Before his death in December 2000, Detroit blues icon Willie D. Warren was a stalwart on the local scene following his 1975 move from Arkansas via Chicago to the Motor City. He was woefully under-recorded, but on this live recording with the backing band Mystery Train featuring electric guitarist Jim McCarty (ex-Mitch Ryder, Cactus, the Rockets, and Detroit Blues Band member), Warren shines in the spotlight. His experienced, enjoyable voice and spare guitar signify this music -- cool and cooler, refined and authentic. McCarty is joined by three exceptional blues cats: keyboardist/bassist Rick Stel, harmonicist Kenny Welk, and drummer Will Leonard. Stel and Welk are particularly sensitive and substantive additions to the real blues mix of this club date. Of the nine cuts done live at the Firehouse (there is some afterthought overdubbing), every other one is a slow, low-down number. Charles Brown's "Driftin' & Driftin'" and James B. Oden's "I've Had My Fun" pulse with organ, the latter for a long ten minutes with lengthy guitar musings from Warren and McCarty. The Willie Dixon classic "Hoochie Coochie Man" stands up with patient fervor, while the highlight, Lowell Fulson's "Reconsider Baby," is downhearted as can be, with Welk's harp talking back to Willie D.'s vocal, which is quite reminiscent of Paul Butterfield. The more uptempo numbers include Warren doing "Hello Detroit," talking about leaving the South for the North over the melody of Jimmy Smith's "Back at the Chicken Shack." A mojo boogie take of Sir Mack Rice and Albert King's classic "Cadillac Assembly Line" is the neatest twist to an old standard, and a loping version of "Kansas City" features Warren's soulful, almost crooning voice with Stel's piano urging him on. The easy swing of "Baby Likes to Boogie," with a meaty but thinly sliced solo from McCarty and great piano fervor from Stel, and the closer, Little Milton's "The Blues Is Alright," both show how this music is directly jazz-related, and vice versa.
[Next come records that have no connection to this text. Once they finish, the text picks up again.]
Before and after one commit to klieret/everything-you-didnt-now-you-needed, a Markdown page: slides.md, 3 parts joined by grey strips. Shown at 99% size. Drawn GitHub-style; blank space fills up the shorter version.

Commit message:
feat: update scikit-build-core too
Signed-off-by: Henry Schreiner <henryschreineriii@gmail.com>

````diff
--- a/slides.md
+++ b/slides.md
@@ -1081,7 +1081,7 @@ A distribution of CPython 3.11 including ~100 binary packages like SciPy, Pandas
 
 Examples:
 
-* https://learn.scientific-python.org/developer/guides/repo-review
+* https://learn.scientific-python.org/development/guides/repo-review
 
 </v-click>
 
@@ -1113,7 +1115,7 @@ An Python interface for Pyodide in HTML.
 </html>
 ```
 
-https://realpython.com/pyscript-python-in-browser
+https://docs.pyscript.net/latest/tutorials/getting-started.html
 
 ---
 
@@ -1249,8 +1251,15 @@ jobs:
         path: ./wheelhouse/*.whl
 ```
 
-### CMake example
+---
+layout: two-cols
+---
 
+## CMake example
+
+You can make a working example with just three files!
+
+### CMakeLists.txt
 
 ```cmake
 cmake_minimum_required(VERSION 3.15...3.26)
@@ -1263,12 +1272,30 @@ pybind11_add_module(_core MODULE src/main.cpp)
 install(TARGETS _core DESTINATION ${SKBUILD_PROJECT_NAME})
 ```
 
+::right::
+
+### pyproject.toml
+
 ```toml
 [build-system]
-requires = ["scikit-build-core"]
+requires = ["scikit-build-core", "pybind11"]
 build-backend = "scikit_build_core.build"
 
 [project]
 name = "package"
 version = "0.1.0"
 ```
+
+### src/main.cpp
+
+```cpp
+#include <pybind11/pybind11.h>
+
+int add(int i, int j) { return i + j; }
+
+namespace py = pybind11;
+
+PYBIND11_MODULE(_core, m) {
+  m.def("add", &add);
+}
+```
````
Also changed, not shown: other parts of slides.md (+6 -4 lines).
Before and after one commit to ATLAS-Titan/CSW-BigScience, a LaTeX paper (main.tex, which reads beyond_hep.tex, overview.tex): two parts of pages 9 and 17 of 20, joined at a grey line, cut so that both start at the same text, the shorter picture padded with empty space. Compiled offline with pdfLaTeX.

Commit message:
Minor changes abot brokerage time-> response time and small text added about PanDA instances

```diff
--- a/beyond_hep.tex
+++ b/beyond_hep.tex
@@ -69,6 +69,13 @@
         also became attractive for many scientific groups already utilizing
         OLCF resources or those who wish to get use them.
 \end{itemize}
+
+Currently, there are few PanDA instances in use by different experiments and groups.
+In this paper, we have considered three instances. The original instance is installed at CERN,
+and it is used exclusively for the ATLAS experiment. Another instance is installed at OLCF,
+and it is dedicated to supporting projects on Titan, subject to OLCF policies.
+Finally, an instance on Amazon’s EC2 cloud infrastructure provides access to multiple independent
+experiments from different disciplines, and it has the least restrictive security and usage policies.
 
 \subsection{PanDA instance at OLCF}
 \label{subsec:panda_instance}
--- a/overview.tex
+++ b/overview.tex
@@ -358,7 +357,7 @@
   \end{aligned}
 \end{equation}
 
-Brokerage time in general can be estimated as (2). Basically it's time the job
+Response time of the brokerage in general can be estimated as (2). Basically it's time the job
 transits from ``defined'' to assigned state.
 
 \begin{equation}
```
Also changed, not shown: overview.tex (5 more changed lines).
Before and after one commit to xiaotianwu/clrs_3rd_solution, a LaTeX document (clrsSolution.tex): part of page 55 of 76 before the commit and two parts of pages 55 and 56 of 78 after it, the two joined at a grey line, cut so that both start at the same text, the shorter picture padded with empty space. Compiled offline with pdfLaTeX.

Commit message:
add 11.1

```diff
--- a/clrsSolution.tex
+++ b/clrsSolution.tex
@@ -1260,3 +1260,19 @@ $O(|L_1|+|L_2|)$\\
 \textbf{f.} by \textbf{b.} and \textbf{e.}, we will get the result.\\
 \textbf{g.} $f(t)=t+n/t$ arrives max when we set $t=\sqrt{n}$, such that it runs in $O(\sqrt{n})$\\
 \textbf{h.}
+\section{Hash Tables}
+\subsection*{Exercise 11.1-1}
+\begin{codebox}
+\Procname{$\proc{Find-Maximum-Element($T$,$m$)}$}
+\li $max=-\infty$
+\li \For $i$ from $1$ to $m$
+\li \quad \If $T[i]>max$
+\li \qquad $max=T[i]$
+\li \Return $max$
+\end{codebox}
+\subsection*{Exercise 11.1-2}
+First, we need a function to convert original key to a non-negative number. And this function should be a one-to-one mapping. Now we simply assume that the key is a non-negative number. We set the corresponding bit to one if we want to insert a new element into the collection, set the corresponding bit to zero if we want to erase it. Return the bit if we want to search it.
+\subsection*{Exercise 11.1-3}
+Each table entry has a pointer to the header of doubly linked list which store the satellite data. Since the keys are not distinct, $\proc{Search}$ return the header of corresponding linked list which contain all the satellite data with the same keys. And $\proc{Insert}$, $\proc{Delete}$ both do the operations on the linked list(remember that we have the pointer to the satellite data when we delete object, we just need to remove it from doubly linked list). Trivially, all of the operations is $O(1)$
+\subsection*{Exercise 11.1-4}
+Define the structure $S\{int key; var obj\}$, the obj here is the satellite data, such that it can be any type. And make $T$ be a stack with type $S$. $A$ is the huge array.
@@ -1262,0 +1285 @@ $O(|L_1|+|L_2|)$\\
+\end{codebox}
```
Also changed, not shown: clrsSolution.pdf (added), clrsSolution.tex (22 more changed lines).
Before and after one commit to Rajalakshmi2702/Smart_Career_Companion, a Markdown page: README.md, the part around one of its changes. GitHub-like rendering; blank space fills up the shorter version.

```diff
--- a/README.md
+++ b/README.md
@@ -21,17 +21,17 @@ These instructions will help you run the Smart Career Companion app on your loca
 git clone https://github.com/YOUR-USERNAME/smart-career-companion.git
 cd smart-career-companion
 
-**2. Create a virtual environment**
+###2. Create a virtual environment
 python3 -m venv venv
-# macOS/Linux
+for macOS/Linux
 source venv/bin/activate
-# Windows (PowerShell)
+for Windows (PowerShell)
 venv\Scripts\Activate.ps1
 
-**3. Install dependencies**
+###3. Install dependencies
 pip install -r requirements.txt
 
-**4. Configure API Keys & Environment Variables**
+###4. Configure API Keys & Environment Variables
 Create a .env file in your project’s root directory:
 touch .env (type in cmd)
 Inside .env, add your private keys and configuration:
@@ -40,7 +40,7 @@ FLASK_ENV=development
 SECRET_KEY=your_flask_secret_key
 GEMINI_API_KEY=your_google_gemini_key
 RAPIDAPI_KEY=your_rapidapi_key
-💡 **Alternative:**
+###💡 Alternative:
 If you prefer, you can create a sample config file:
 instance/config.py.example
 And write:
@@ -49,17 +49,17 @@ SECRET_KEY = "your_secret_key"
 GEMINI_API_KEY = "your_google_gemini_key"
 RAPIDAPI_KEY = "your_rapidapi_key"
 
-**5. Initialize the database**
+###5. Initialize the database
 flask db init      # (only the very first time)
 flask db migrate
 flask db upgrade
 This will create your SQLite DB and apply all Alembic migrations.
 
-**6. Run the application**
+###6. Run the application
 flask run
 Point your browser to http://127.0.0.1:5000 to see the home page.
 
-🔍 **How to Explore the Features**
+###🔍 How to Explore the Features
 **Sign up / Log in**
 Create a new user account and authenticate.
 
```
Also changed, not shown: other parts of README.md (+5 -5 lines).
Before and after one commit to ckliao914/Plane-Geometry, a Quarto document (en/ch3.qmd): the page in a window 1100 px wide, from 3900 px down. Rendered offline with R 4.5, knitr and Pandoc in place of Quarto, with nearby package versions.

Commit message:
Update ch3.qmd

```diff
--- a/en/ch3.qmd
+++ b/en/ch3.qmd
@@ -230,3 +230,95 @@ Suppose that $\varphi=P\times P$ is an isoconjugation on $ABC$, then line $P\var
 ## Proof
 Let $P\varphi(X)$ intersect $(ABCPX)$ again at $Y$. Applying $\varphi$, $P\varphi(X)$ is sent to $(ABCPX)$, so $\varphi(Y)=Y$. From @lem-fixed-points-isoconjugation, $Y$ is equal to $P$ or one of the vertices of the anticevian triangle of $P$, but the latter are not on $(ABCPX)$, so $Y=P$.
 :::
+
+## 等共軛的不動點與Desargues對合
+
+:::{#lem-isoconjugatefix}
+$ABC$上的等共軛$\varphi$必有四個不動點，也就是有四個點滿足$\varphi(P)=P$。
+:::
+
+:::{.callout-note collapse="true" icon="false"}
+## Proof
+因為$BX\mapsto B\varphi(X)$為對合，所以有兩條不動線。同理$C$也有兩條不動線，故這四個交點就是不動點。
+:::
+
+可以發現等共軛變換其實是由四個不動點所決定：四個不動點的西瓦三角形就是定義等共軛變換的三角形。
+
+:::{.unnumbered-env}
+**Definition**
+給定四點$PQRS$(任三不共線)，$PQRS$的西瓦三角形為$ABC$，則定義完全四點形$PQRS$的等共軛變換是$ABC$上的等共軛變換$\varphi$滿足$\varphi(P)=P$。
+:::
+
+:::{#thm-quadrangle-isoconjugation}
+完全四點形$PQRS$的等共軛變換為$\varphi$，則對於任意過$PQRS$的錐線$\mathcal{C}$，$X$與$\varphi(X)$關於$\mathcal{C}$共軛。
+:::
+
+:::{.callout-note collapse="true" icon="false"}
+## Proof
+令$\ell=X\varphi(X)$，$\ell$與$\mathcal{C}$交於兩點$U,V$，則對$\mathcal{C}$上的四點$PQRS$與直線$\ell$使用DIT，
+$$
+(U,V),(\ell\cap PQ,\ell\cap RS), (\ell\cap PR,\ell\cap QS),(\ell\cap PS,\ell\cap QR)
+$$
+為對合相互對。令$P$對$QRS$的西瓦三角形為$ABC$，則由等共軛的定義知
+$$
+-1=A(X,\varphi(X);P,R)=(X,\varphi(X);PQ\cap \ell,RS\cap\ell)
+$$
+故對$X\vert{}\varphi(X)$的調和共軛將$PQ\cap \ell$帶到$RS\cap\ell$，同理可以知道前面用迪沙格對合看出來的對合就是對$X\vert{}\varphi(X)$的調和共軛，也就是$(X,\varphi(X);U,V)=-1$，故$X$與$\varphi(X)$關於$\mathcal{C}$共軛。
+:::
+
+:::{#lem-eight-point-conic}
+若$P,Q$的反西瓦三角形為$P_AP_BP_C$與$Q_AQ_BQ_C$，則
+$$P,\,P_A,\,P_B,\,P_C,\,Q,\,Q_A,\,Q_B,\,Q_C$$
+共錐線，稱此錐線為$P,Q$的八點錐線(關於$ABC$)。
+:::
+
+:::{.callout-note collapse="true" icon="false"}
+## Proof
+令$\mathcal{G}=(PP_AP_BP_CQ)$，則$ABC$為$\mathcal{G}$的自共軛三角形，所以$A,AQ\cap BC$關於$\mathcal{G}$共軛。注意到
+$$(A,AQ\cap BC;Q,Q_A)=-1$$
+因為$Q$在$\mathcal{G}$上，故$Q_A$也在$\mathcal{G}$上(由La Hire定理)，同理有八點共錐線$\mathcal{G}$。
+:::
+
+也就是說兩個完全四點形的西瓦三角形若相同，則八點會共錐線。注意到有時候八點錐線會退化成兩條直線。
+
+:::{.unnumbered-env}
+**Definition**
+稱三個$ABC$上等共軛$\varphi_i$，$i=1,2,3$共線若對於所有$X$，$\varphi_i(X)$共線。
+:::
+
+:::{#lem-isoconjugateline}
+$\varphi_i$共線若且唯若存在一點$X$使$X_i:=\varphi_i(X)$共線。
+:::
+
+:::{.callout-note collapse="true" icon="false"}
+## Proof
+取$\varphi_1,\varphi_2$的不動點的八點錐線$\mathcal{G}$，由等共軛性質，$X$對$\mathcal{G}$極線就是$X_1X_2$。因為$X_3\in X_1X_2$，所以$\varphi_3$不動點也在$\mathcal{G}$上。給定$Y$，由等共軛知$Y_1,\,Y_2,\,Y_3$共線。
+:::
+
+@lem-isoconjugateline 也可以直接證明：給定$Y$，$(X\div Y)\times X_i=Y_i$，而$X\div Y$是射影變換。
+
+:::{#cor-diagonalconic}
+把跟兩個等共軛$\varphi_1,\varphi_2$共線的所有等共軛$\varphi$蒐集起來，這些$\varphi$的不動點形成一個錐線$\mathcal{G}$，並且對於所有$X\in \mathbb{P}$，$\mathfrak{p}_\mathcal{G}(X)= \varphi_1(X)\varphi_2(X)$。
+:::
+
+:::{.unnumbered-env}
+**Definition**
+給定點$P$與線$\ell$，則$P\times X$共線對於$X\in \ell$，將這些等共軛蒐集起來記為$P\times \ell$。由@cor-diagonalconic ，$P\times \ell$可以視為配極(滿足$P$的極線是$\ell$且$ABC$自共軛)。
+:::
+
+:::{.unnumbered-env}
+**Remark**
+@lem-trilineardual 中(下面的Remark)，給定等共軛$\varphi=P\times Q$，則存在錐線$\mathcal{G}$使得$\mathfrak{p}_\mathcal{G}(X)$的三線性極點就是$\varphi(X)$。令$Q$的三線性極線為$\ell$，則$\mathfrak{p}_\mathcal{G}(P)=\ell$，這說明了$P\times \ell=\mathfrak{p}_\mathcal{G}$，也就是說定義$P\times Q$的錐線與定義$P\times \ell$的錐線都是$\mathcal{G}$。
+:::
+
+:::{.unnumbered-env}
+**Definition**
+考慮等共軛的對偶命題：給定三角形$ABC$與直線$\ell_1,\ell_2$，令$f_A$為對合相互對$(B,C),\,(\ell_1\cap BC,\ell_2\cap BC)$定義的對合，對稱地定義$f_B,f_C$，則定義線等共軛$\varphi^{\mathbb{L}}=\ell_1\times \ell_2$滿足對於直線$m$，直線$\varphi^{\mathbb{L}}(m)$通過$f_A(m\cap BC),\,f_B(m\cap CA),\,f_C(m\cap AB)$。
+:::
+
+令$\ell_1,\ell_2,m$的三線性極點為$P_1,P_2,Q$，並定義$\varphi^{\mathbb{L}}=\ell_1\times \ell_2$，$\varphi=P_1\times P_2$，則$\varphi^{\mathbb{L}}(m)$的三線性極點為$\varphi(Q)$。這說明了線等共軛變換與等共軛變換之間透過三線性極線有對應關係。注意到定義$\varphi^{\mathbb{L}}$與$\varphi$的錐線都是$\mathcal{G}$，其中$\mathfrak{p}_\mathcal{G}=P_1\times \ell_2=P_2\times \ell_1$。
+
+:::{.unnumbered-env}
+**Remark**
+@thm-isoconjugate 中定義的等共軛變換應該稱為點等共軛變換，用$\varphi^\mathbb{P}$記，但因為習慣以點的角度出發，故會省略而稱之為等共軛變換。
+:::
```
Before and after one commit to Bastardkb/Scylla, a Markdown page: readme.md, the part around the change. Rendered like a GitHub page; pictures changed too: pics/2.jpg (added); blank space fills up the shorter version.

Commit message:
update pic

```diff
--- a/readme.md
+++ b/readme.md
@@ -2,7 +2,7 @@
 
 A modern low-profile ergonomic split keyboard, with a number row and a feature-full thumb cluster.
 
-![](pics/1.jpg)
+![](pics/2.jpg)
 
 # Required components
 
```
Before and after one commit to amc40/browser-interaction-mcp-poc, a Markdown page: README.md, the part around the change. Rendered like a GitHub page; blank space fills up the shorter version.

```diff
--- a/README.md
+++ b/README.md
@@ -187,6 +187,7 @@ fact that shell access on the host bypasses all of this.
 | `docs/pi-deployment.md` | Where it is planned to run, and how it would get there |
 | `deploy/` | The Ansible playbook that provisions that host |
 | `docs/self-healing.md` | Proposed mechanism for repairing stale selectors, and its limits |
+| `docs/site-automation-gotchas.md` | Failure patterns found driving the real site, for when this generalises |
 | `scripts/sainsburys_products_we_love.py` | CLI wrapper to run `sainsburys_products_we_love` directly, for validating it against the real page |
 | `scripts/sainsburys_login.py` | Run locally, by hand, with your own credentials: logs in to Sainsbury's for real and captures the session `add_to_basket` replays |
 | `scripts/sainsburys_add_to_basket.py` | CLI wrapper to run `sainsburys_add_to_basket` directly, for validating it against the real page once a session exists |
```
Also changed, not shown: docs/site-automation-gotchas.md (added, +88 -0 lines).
As much of a firebrand as McCarty is capable of being, he lays low for this performance, letting Warren do the driving. It was a good move, for Willie D. could more than handle the job. There is a low-level buzz throughout, but it does not detract from this high-level set by one of the Midwest's true blues treasures. Recommended.
AllMusic Review by Michael G. Nastos